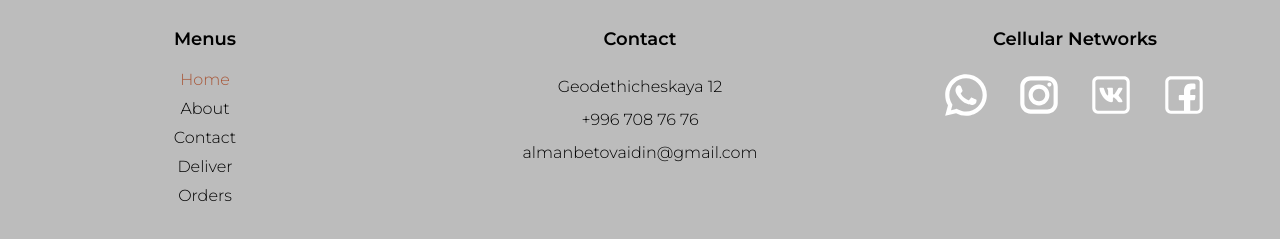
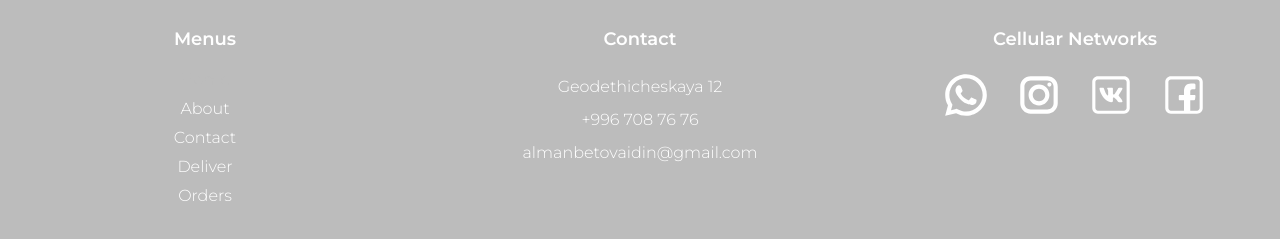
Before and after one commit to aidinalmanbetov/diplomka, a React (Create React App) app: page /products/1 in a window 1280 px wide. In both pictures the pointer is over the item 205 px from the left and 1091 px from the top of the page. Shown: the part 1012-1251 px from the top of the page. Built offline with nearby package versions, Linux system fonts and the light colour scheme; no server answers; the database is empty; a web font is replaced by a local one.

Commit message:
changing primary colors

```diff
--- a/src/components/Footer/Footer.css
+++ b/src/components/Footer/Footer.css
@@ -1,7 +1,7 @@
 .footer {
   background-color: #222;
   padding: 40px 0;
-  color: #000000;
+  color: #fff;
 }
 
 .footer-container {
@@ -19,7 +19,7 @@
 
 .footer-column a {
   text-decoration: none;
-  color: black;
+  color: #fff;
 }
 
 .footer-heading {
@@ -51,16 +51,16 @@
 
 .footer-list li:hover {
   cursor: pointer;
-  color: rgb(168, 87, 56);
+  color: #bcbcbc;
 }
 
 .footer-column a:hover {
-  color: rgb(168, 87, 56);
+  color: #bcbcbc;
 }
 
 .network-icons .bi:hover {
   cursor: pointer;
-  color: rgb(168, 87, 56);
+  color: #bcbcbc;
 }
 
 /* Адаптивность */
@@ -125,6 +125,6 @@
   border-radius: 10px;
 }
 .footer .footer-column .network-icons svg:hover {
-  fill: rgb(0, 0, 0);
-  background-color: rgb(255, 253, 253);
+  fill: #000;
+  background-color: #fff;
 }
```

====

● ABOUT THIS TASK
Determine how many lines in the data include "hover", and let the answer be that number alone.

● SOLVED EXERCISE
4